Paradigm Buster

The Air Force and Lockheed Martin flew the experimental Advanced Composite Cargo Aircraft for the first time on Tuesday at the service’s Plant 42 in Palmdale, Calif. The initial demonstration flight lasted about 87 minutes. “The aircraft was a real pleasure to fly and we experienced absolutely no issues,” said Rob Rowe, Lockheed’s lead ACCA test pilot, said in the company’s release. The ACCA is a modified Dornier 328J aircraft on which Lockheed has replaced the mid/aft fuselage and empennage with a structure of advanced composite materials fabricated using novel manufacturing techniques. It is intended as a proof-of-concept platform to show the viability of these new manufacturing techniques to drastically reduce the cost and complexity of building future airlifters compared to traditional metallic designs.
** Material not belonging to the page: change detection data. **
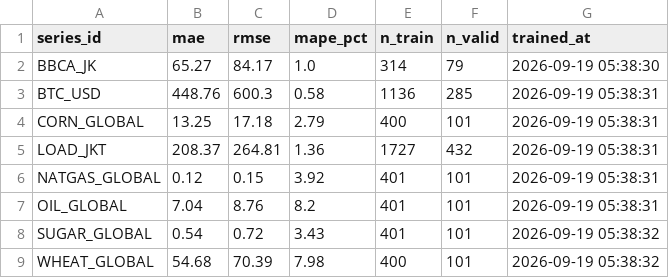
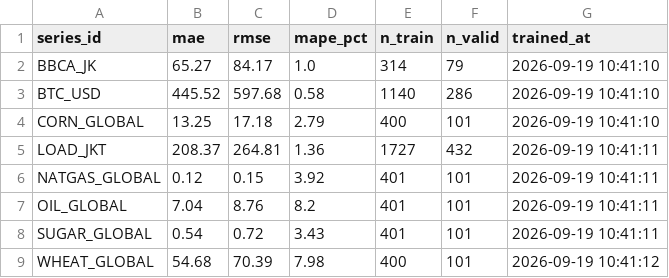
Before and after one commit to salimz-arch/tsf-market-analytics, a CSV file: models/metrics.csv, drawn as a sheet.

```diff
--- a/models/metrics.csv
+++ b/models/metrics.csv
@@ -1,9 +1,9 @@
 series_id,mae,rmse,mape_pct,n_train,n_valid,trained_at
-BBCA_JK,65.27,84.17,1.0,314,79,2026-09-19 05:38:30
-BTC_USD,448.76,600.3,0.58,1136,285,2026-09-19 05:38:31
-CORN_GLOBAL,13.25,17.18,2.79,400,101,2026-09-19 05:38:31
-LOAD_JKT,208.37,264.81,1.36,1727,432,2026-09-19 05:38:31
-NATGAS_GLOBAL,0.12,0.15,3.92,401,101,2026-09-19 05:38:31
-OIL_GLOBAL,7.04,8.76,8.2,401,101,2026-09-19 05:38:31
-SUGAR_GLOBAL,0.54,0.72,3.43,401,101,2026-09-19 05:38:32
-WHEAT_GLOBAL,54.68,70.39,7.98,400,101,2026-09-19 05:38:32
+BBCA_JK,65.27,84.17,1.0,314,79,2026-09-19 10:41:10
+BTC_USD,445.52,597.68,0.58,1140,286,2026-09-19 10:41:10
+CORN_GLOBAL,13.25,17.18,2.79,400,101,2026-09-19 10:41:10
+LOAD_JKT,208.37,264.81,1.36,1727,432,2026-09-19 10:41:11
+NATGAS_GLOBAL,0.12,0.15,3.92,401,101,2026-09-19 10:41:11
+OIL_GLOBAL,7.04,8.76,8.2,401,101,2026-09-19 10:41:11
+SUGAR_GLOBAL,0.54,0.72,3.43,401,101,2026-09-19 10:41:11
+WHEAT_GLOBAL,54.68,70.39,7.98,400,101,2026-09-19 10:41:12
```
Also changed, not shown: data/forecasts/conclusions.csv, data/forecasts/evaluation.csv, 6 other files.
For example, despite the somewhat larger size of the Dornier after the composite modifications, the total number of parts was dramatically reduced relative to the original metallic design (approximately 300 versus 3,000), as was the number of mechanical fasteners (about 4,000 vs. 30,000). Barth Shenk, ACCA program manager with the Air Force Research Lab at Wright-Patterson AFB, Ohio, called the maiden flight the culmination of years of teamwork between government and industry “to fundamentally change” how aircraft are made. (Includes Wright-Patterson report by Derek Kaufman)